It’s the least of her problems in “La Civil,” but it’s unfortunate that Cielo (Arcelia Ramírez) can’t trust her husband Gustavo (Álvaro Guerrero), now estranged and living with a much younger girlfriend. At first, you wouldn’t think much of it when it’s clear that Cielo has moved on and with the monthly support Gustavo still provides, she is more than capable of keeping a roof over the head of herself and their teenage daughter Laura, but it’s certainly an issue when he initially doesn’t believe her when she tells him that Laura’s been kidnapped, leaving the only one in her life that she could trust being held for ransom if the abductors are even to be believed.
Making her feature narrative debut after working in documentary, there are number of small dramatic nuances like that in Teodora Mihai’s suspenseful thriller, which bears the unusual trio of the Dardenne Brothers, Cristian Mungiu and Michel Franco as co-producers and to its director’s credit actually feels like a film that any one of them would’ve been interested in making themselves, and when given how disparate their sensibilities are, this becomes distinctive in and of itself. With the no-nonsense neorealist determination one might expect from Mihai’s Romanian background, she partners with co-writer Habacuc Antonio De Rosario, a Belgian by way of the border town McAllen, Texas, for the story of a mother who will stop at nothing to find out what happened to her daughter in Northern Mexico where cartels run the show.
It’s never entirely made clear if El Puma, as he’s known, is actually connected to narcos or not, part of why it’s so deeply frustrating for Cielo to hand over $150,000 she doesn’t have unaware of how much of a threat he is, but such is life in the region where everyone is touched by them to one degree or another. Cielo is already upset to see her streets patrolled by paramilitary brought in to sweep for narcos, but having next to no help from Gustavo and and distrustful of local law enforcement, she strikes a deal with Lt. Lamarque, who could use her knowledge of the area in getting to know his new beat while he could provide the muscle she needs to find out more about Laura’s whereabouts than she could on her own.
Mihai straddles a fine line of pulpy revenge drama and a more naturalistic study of systemic corruption as Cielo has to become her own private investigator, but impressively for as much as the director leans into both ends of that spectrum, “La Civil” never loses its balance, clearly enriched with authentic detail yet knowing when to deliver the goods. A visit to the morgue where Cielo pushes past some initial resistance to see if any of the bodies there belong to her daughter or eventually joining the task force on their raids may seem to stretch the limits of credulity, but as she’s drawn in, Cielo hardens and becomes as calculating and cynical as those who took her daughter, finding ways to adapt to the rules of a game she abhors. A convincingly stoic Ramírez shines, but Mihai and De Rosario give the room to all her actors to show how everyone is deeply somehow touched by the ongoing violence, even the slippery El Puma, whose casual treatment of his crimes is at once menacing but also an indictment of how even the most villainous can be seen equally as part of a lost generation, subsumed by a culture of fear where young people either go missing or become foot soldiers, with no one feeling as if they have the power to disrupt a vicious cycle. While Mihai can only convey its revolutions, it feels like “La Civil” is a breakthrough.

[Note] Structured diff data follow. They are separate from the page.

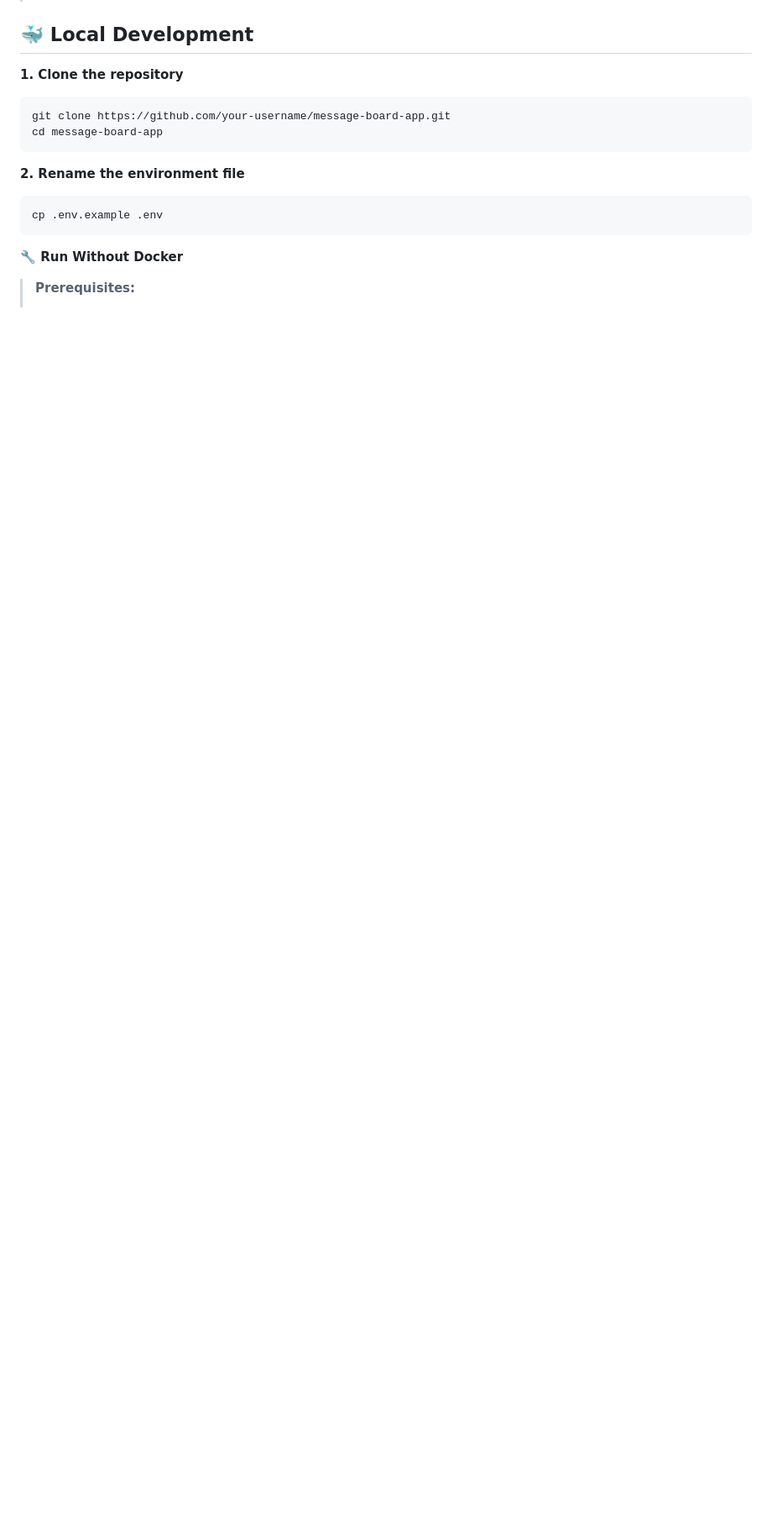
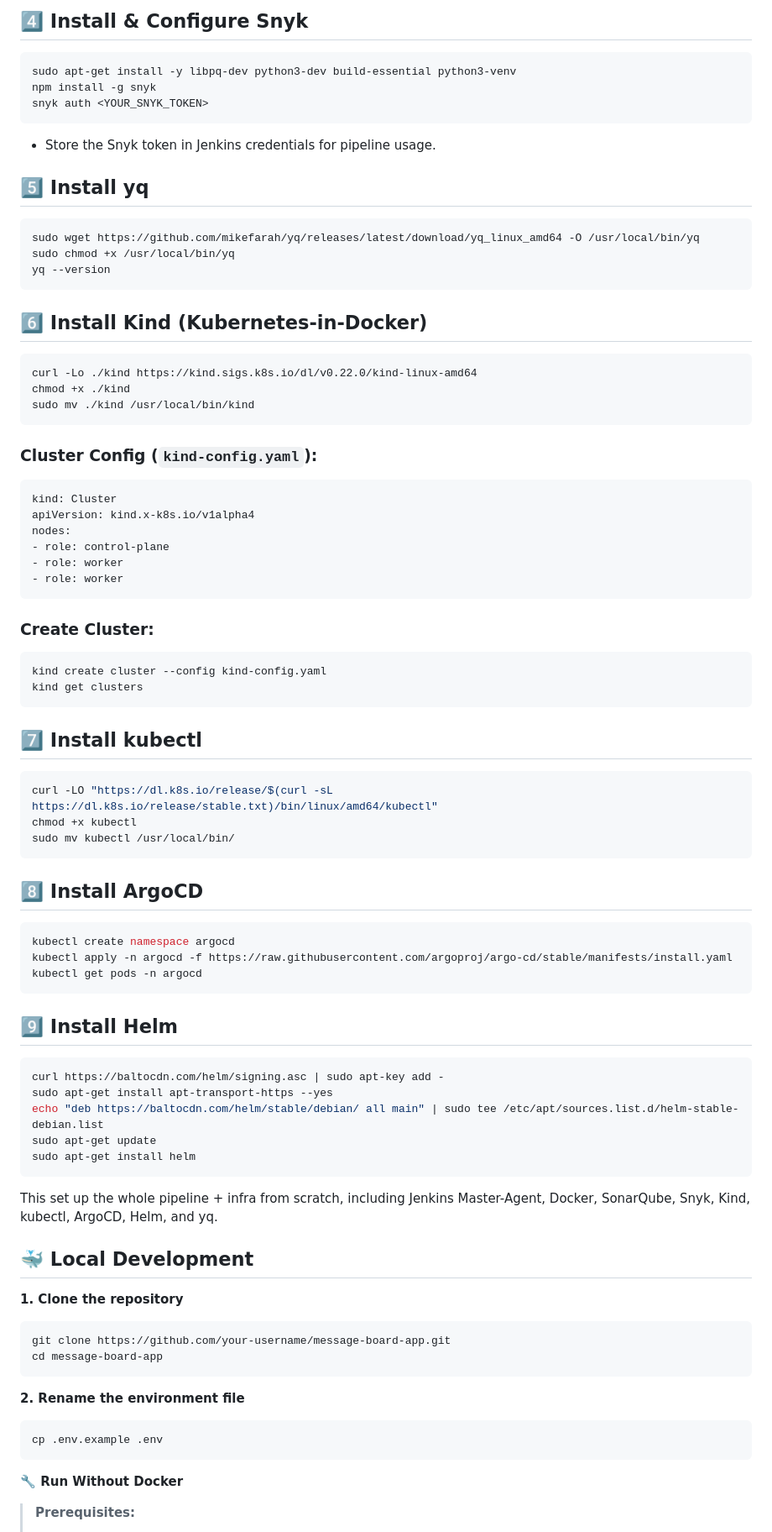
Before and after one commit to ahmedbilal-7191/flask-application, a Markdown page: README.md, the part around one of its changes. Shown at 84% size. Drawn GitHub-style; blank space fills up the shorter version.

````diff
--- a/README.md
+++ b/README.md
@@ -92,3 +175,72 @@ Below is a screenshot of the ArgoCD dashboard showing the deployed resources and
+## 4️⃣ Install & Configure Snyk
+```bash
+sudo apt-get install -y libpq-dev python3-dev build-essential python3-venv
+npm install -g snyk
+snyk auth <YOUR_SNYK_TOKEN>
+```
+
+- Store the Snyk token in Jenkins credentials for pipeline usage.
+
+## 5️⃣ Install yq
+```bash
+sudo wget https://github.com/mikefarah/yq/releases/latest/download/yq_linux_amd64 -O /usr/local/bin/yq
+sudo chmod +x /usr/local/bin/yq
+yq --version
+```
+
+## 6️⃣ Install Kind (Kubernetes-in-Docker)
+```bash
+curl -Lo ./kind https://kind.sigs.k8s.io/dl/v0.22.0/kind-linux-amd64
+chmod +x ./kind
+sudo mv ./kind /usr/local/bin/kind
+```
+
+### Cluster Config (```kind-config.yaml```):
+```yaml
+kind: Cluster
+apiVersion: kind.x-k8s.io/v1alpha4
+nodes:
+- role: control-plane
+- role: worker
+- role: worker
+```
+
+### Create Cluster:
+```bash
+kind create cluster --config kind-config.yaml
+kind get clusters
+```
+
+## 7️⃣ Install kubectl
+```bash
+curl -LO "https://dl.k8s.io/release/$(curl -sL https://dl.k8s.io/release/stable.txt)/bin/linux/amd64/kubectl"
+chmod +x kubectl
+sudo mv kubectl /usr/local/bin/
+```
+
+## 8️⃣ Install ArgoCD
+```bash
+kubectl create namespace argocd
+kubectl apply -n argocd -f https://raw.githubusercontent.com/argoproj/argo-cd/stable/manifests/install.yaml
+kubectl get pods -n argocd
+```
+
+## 9️⃣ Install Helm
+```bash
+curl https://baltocdn.com/helm/signing.asc | sudo apt-key add -
+sudo apt-get install apt-transport-https --yes
+echo "deb https://baltocdn.com/helm/stable/debian/ all main" | sudo tee /etc/apt/sources.list.d/helm-stable-debian.list
+sudo apt-get update
+sudo apt-get install helm
+```
+
+This set up the whole pipeline + infra from scratch, including Jenkins Master-Agent, Docker, SonarQube, Snyk, Kind, kubectl, ArgoCD, Helm, and yq.
+
+
+
+
+
+
 ## 🐳 Local Development
 
 **1. Clone the repository**
````
Also changed, not shown: other parts of README.md (+83 -0 lines).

“La Civil” will screen at Cannes on July 10th at the Debussy Theatre at 8:30 am and Cineum Aura at 12:30 pm.